### [What you will do]
Select every line containing the word "function" from the material, and copy those lines.

### [Materials provided]
····················

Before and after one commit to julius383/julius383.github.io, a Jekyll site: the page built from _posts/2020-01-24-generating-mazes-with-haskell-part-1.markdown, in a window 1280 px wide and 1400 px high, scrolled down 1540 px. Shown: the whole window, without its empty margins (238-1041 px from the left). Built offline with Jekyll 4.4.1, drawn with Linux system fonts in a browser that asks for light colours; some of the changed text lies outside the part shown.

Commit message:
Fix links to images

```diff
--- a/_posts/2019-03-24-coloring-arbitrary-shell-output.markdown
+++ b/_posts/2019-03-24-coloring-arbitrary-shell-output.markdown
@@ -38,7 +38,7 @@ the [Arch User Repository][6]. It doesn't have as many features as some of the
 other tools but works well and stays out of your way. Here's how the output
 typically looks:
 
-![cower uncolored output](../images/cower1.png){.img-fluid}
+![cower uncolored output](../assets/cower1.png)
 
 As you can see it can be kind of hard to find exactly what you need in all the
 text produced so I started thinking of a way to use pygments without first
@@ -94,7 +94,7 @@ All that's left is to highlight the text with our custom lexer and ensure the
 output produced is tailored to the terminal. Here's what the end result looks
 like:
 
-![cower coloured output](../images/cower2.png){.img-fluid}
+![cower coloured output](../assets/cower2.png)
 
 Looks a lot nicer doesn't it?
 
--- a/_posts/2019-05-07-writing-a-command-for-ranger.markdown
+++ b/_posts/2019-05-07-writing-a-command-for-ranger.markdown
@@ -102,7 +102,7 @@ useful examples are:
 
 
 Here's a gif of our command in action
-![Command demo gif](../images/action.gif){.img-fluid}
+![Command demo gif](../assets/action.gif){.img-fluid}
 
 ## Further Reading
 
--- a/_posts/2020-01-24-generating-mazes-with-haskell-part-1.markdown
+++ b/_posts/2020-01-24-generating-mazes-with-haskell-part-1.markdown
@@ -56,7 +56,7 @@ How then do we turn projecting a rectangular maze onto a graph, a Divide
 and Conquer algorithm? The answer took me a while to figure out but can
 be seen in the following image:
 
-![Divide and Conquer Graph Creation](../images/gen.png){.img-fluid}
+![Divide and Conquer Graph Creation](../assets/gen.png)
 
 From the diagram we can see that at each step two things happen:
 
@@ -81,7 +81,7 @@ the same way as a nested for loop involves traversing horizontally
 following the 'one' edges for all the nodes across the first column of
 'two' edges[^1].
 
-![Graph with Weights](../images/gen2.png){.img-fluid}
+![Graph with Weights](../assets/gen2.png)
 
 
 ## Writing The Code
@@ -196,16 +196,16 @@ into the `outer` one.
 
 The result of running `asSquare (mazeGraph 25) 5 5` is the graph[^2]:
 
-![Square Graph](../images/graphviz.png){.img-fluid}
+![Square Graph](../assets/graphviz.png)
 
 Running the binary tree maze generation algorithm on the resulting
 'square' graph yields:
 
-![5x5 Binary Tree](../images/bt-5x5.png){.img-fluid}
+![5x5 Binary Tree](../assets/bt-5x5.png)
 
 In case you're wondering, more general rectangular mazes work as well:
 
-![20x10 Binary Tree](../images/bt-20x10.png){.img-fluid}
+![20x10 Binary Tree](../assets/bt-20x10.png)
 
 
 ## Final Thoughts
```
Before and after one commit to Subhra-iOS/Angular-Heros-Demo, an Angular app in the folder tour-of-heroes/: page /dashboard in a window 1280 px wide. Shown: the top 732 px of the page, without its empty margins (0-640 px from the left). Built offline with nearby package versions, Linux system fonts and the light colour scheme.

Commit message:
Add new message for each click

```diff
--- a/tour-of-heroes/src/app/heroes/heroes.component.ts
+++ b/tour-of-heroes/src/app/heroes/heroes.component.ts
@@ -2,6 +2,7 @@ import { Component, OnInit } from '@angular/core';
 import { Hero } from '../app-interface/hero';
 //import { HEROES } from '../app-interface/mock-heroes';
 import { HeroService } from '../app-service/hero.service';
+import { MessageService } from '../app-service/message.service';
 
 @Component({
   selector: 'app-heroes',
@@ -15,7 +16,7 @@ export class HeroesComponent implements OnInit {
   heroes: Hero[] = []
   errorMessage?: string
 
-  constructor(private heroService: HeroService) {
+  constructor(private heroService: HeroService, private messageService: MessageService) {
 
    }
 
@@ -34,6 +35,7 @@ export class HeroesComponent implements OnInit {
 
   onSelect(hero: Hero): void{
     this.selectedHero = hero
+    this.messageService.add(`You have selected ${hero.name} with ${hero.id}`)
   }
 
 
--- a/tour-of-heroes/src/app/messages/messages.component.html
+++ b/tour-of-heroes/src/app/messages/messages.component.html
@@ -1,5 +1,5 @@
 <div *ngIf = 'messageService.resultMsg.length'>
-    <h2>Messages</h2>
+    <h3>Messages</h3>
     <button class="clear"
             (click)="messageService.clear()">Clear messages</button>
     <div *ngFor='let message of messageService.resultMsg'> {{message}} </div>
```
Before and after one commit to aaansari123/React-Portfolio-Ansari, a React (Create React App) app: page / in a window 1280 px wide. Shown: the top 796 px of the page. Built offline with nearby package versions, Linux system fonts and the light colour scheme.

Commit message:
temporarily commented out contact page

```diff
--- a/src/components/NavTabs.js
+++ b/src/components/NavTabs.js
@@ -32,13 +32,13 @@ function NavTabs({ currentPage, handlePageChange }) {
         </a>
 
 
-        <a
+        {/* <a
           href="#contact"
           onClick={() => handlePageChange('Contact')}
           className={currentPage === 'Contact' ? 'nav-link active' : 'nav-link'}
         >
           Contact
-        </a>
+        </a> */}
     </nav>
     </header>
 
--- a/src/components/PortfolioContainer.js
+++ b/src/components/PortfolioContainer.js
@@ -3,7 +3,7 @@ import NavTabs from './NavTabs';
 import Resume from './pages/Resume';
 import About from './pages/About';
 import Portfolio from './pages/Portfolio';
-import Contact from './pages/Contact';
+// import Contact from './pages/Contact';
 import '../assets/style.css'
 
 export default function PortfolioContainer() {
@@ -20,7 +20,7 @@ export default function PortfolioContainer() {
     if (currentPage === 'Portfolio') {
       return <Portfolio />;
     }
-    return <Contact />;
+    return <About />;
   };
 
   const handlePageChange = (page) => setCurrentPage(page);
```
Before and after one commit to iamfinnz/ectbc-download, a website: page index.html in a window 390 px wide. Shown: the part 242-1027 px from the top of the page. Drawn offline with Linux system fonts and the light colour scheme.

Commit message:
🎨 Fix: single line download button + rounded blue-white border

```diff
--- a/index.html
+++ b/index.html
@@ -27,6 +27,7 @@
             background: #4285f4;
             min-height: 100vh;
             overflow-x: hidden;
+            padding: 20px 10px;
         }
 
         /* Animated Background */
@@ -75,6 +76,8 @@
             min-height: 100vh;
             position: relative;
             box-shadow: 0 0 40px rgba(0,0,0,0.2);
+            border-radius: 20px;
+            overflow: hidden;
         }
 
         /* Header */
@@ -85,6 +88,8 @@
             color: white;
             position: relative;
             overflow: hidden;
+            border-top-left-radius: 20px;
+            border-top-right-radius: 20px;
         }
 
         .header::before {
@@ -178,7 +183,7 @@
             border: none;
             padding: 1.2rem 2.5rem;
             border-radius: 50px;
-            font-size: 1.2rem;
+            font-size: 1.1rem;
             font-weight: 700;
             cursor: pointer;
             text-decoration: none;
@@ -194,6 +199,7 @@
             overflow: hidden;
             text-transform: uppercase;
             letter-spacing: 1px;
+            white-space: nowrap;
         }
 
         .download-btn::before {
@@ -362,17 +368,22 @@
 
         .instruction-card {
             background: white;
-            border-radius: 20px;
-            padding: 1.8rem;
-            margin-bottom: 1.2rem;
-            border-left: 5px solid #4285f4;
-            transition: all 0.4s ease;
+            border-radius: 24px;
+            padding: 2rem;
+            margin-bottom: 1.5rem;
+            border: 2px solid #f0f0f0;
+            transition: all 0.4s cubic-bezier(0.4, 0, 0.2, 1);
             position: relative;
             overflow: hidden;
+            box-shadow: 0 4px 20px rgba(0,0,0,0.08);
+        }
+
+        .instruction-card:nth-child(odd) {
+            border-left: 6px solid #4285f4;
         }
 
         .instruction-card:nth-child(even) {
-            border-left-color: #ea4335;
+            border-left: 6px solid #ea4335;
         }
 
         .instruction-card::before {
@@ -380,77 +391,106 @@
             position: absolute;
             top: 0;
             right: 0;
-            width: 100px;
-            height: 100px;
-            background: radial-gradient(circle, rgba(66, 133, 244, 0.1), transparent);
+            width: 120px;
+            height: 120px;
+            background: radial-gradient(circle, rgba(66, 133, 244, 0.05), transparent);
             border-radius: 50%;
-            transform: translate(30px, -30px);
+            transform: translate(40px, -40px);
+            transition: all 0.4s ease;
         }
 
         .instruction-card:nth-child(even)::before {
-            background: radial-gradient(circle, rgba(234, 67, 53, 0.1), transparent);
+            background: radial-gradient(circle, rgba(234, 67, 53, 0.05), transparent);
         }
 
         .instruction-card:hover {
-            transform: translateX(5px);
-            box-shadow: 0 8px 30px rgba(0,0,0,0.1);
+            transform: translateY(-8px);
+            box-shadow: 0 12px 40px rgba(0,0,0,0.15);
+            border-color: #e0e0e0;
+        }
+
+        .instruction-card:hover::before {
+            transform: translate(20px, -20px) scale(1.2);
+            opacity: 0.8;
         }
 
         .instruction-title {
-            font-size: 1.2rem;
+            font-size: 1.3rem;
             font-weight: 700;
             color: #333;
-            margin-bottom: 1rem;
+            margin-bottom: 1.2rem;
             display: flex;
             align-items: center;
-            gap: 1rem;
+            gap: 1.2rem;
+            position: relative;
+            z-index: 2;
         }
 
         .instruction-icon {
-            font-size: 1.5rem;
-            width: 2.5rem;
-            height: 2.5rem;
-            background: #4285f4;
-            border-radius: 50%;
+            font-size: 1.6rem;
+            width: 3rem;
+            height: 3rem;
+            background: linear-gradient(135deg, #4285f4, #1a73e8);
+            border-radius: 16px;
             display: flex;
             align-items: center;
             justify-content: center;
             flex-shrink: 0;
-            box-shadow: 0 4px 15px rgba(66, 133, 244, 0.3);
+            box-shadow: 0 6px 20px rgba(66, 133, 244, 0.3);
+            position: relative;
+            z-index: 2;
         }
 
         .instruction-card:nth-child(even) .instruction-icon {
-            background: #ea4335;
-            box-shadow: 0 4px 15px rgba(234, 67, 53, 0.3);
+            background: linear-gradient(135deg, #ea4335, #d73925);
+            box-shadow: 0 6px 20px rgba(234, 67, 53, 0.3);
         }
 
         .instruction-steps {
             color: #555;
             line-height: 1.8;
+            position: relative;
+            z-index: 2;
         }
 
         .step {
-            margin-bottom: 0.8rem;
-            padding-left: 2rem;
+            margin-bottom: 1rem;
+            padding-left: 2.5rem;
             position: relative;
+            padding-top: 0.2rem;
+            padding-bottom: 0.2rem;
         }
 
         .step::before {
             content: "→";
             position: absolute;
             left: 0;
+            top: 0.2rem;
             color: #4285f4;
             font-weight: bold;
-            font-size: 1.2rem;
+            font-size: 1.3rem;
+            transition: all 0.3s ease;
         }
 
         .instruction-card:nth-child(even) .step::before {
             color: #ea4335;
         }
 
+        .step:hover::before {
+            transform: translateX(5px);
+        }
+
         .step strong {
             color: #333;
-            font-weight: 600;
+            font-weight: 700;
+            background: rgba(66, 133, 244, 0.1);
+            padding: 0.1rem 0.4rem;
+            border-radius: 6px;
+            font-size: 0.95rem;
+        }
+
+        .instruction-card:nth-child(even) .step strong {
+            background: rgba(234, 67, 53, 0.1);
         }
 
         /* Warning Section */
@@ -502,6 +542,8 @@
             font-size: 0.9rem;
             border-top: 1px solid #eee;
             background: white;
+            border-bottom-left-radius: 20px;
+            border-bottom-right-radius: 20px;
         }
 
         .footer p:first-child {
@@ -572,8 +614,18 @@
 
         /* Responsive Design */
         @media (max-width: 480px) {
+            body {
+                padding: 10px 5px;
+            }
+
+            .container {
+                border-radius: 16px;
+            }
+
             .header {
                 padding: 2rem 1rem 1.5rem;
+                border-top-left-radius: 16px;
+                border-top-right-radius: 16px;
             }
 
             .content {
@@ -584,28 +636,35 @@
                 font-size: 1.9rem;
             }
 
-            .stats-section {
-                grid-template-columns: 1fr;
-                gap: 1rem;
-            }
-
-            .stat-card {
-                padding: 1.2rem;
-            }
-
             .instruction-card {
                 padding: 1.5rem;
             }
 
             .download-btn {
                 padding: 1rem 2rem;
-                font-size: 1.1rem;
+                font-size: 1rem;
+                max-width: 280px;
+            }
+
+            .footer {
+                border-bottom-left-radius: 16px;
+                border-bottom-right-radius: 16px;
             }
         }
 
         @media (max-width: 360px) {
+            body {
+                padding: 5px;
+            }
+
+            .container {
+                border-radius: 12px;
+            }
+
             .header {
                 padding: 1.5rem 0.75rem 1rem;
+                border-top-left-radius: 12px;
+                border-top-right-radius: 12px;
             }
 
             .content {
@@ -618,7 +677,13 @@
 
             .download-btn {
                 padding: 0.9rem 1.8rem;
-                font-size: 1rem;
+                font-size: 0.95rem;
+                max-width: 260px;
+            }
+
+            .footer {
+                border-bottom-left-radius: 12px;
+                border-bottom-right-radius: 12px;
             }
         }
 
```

····················

### [Solution for this exercise]
@@ -32,13 +32,13 @@ function NavTabs({ currentPage, handlePageChange }) {
 export default function PortfolioContainer() {
@@ -20,7 +20,7 @@ export default function PortfolioContainer() {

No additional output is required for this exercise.